Background and objective Despite significant recent progress in the understanding of idiopathic pulmonary fibrosis (IPF), the early phase of the disease is still poorly understood. We studied patients with IPF without pulmonary function impairment in order to determine the clinical features, natural history and key findings for physiological progression. Methods Twenty-five patients without pulmonary function impairment were identified from among patients with previously diagnosed IPF who underwent surgical lung biopsies between January 1997 and December 2006 at our institutions. 'Without pulmonary function impairment' was defined as both forced vital capacity (FVC) and diffusing capacity for carbon monoxide (DLco) >80% predicted. Patients diagnosed with IPF through multidisciplinary discussion based on the new IPF guidelines were the subjects of this study. Results Sixteen patients had a confirmed diagnosis of IPF. Eleven patients presented with chest X-ray abnormality found during an annual health examination. Seven patients were asymptomatic. Eleven patients showed physiological disease progression (median time; 19.9 ± 12.3 months) defined by a decline of at least 10% in FVC or at least 15% in DLco. Univariate analysis revealed that both usual interstitial pneumonia pattern and extent of honeycombing on high-resolution computed tomography (HRCT) were factors associated with disease progression (odds ratio 5.634, 95% confidence interval 1.364-23.278; odds ratio 2.371/5%, 95% confidence interval 1.042-5.395). Conclusions IPF patients without pulmonary function impairment have a progressive but slow clinical course. The existence and extent of honeycombing on HRCT are predictive of disease progression.
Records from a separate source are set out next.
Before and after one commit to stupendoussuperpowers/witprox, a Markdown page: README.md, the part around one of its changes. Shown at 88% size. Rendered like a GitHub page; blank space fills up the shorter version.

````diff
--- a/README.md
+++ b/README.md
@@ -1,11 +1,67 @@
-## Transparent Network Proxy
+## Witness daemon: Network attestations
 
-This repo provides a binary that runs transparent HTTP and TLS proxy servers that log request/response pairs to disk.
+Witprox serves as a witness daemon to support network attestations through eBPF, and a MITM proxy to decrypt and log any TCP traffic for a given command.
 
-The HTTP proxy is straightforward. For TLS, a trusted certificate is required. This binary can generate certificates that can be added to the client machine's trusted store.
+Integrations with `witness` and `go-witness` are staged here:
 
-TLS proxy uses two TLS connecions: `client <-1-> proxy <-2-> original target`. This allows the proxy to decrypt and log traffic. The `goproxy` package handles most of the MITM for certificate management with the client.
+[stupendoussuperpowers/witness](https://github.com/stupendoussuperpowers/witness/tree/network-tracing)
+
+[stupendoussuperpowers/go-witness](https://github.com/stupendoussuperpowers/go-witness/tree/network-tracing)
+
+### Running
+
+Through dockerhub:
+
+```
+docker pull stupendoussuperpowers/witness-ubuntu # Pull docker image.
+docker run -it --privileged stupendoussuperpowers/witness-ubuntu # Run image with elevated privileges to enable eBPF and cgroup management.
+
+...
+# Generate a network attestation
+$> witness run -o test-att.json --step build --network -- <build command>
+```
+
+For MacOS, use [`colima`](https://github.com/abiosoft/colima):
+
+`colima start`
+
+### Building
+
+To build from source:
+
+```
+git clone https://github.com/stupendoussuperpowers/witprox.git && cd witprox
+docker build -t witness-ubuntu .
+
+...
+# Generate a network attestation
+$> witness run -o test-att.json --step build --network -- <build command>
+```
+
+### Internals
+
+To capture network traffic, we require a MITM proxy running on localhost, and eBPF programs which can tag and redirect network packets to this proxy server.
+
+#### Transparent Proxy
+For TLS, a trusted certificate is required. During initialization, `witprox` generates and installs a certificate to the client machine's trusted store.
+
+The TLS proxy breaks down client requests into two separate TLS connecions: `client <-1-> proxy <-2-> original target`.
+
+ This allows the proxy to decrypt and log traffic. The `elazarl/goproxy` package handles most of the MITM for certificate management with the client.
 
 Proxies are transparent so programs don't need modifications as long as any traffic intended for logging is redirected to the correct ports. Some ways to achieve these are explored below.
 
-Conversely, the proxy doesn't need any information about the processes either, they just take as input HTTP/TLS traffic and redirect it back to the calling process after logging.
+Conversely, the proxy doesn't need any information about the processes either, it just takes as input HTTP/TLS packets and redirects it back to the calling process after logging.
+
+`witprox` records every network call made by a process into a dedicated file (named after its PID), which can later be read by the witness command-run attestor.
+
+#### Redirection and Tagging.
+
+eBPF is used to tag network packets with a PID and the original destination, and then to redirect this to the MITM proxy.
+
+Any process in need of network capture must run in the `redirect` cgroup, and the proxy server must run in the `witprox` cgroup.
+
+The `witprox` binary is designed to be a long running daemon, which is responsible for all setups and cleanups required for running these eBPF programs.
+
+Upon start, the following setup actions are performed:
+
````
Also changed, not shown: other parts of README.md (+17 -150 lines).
Patients with IPF without pulmonary function impairment have a progressive clinical course with slow decline in pulmonary function, which is compatible with the early phase of IPF. Physiological disease progression at an early stage of IPF may be influenced by the existence and extent of honeycombing on HRCT.
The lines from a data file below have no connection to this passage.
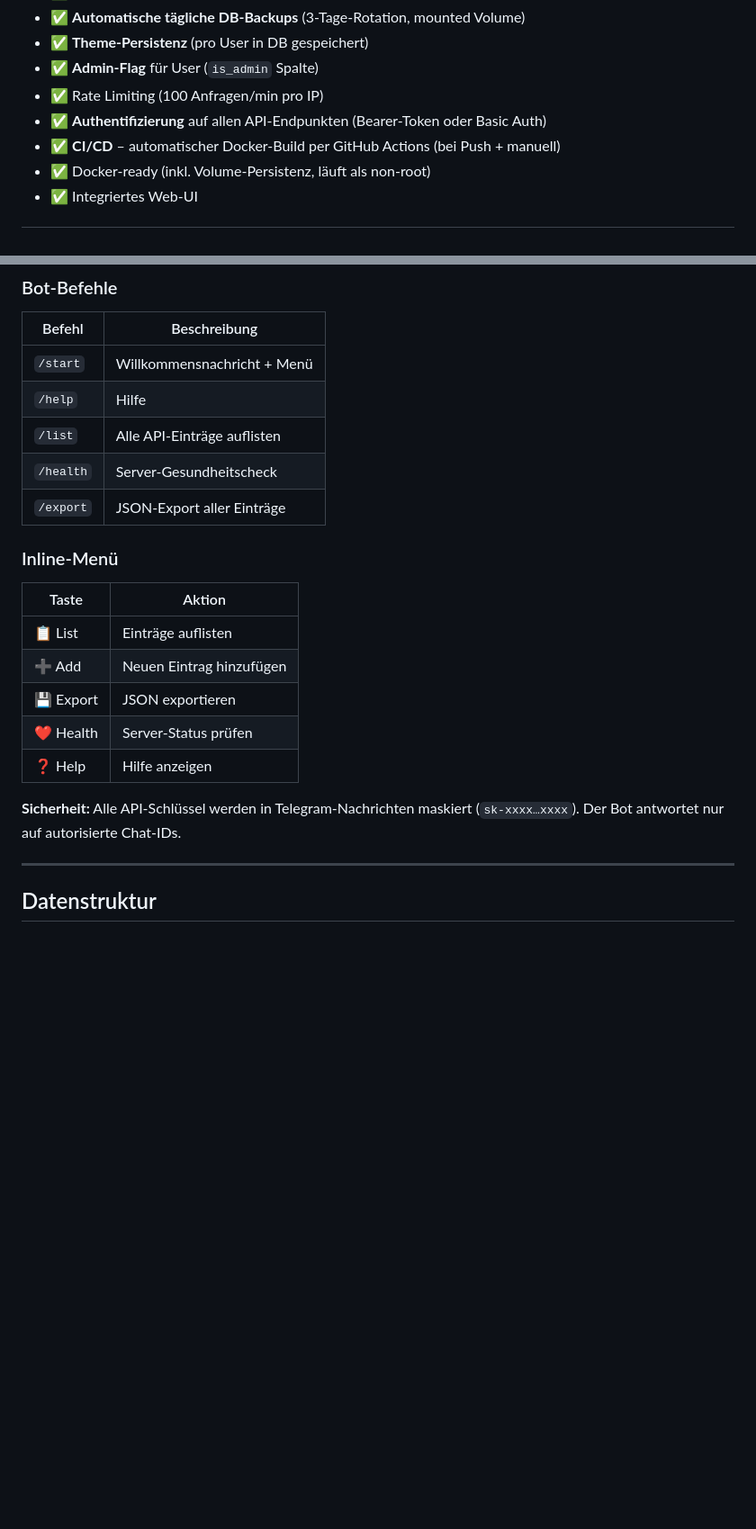
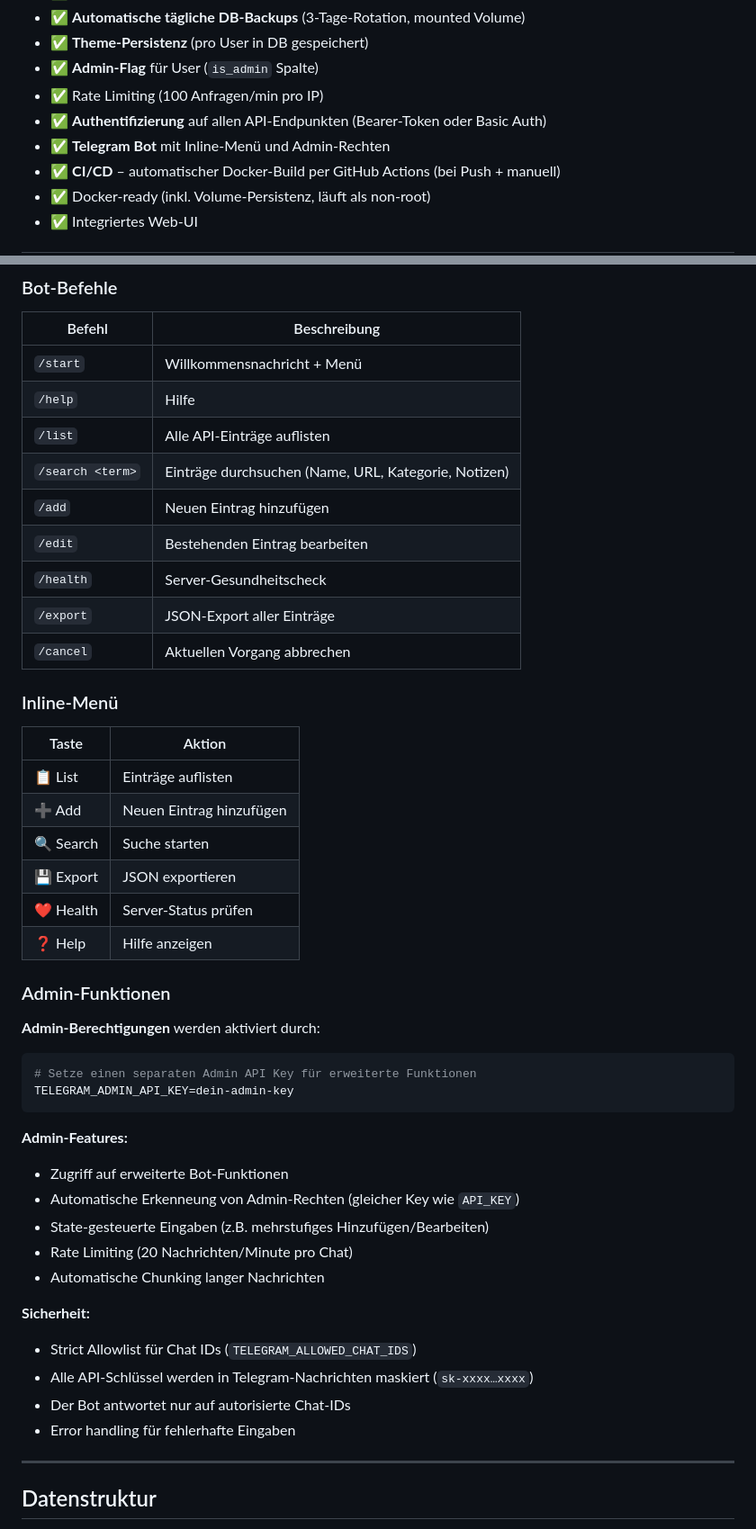
Before and after one commit to jbkunama1/hAI.highfishAgentenAPIDB, a Markdown page: README.md, 2 parts joined by grey strips. Shown at 90% size. Drawn GitHub-style; blank space fills up the shorter version.

Commit message:
Update README.md for Telegram Bot Integration
- Add Telegram Bot to Features list
- Enhance Telegram-Bot section with:
  * Complete command list (/search, /add, /edit, /cancel)
  * Admin functions with TELEGRAM_ADMIN_API_KEY
  * Security features (rate limiting, key masking)
  * State machine details for multi-step inputs

````diff
--- a/README.md
+++ b/README.md
@@ -55,6 +55,7 @@
 - ✅ **Admin-Flag** für User (`is_admin` Spalte)
 - ✅ Rate Limiting (100 Anfragen/min pro IP)
 - ✅ **Authentifizierung** auf allen API-Endpunkten (Bearer-Token oder Basic Auth)
+- ✅ **Telegram Bot** mit Inline-Menü und Admin-Rechten
 - ✅ **CI/CD** – automatischer Docker-Build per GitHub Actions (bei Push + manuell)
 - ✅ Docker-ready (inkl. Volume-Persistenz, läuft als non-root)
 - ✅ Integriertes Web-UI
@@ -430,8 +431,12 @@ Optionaler Telegram-Bot zur Verwaltung von API-Einträgen direkt vom Smartphone
 | `/start` | Willkommensnachricht + Menü |
 | `/help` | Hilfe |
 | `/list` | Alle API-Einträge auflisten |
+| `/search <term>` | Einträge durchsuchen (Name, URL, Kategorie, Notizen) |
+| `/add` | Neuen Eintrag hinzufügen |
+| `/edit` | Bestehenden Eintrag bearbeiten |
 | `/health` | Server-Gesundheitscheck |
 | `/export` | JSON-Export aller Einträge |
+| `/cancel` | Aktuellen Vorgang abbrechen |
 
 ### Inline-Menü
 
@@ -439,11 +444,32 @@ Optionaler Telegram-Bot zur Verwaltung von API-Einträgen direkt vom Smartphone
 |-------|--------|
 | 📋 List | Einträge auflisten |
 | ➕ Add | Neuen Eintrag hinzufügen |
+| 🔍 Search | Suche starten |
 | 💾 Export | JSON exportieren |
 | ❤️ Health | Server-Status prüfen |
 | ❓ Help | Hilfe anzeigen |
 
-**Sicherheit:** Alle API-Schlüssel werden in Telegram-Nachrichten maskiert (`sk-xxxx…xxxx`). Der Bot antwortet nur auf autorisierte Chat-IDs.
+### Admin-Funktionen
+
+**Admin-Berechtigungen** werden aktiviert durch:
+
+```bash
+# Setze einen separaten Admin API Key für erweiterte Funktionen
+TELEGRAM_ADMIN_API_KEY=dein-admin-key
+```
+
+**Admin-Features:**
+- Zugriff auf erweiterte Bot-Funktionen
+- Automatische Erkenneung von Admin-Rechten (gleicher Key wie `API_KEY`)
+- State-gesteuerte Eingaben (z.B. mehrstufiges Hinzufügen/Bearbeiten)
+- Rate Limiting (20 Nachrichten/Minute pro Chat)
+- Automatische Chunking langer Nachrichten
+
+**Sicherheit:**
+- Strict Allowlist für Chat IDs (`TELEGRAM_ALLOWED_CHAT_IDS`)
+- Alle API-Schlüssel werden in Telegram-Nachrichten maskiert (`sk-xxxx…xxxx`)
+- Der Bot antwortet nur auf autorisierte Chat-IDs
+- Error handling für fehlerhafte Eingaben
 
 ---
 
````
- high-resolution computed tomography
- idiopathic pulmonary fibrosis
- usual interstitial pneumonia.
ASJC Scopus subject areas
- Pulmonary and Respiratory Medicine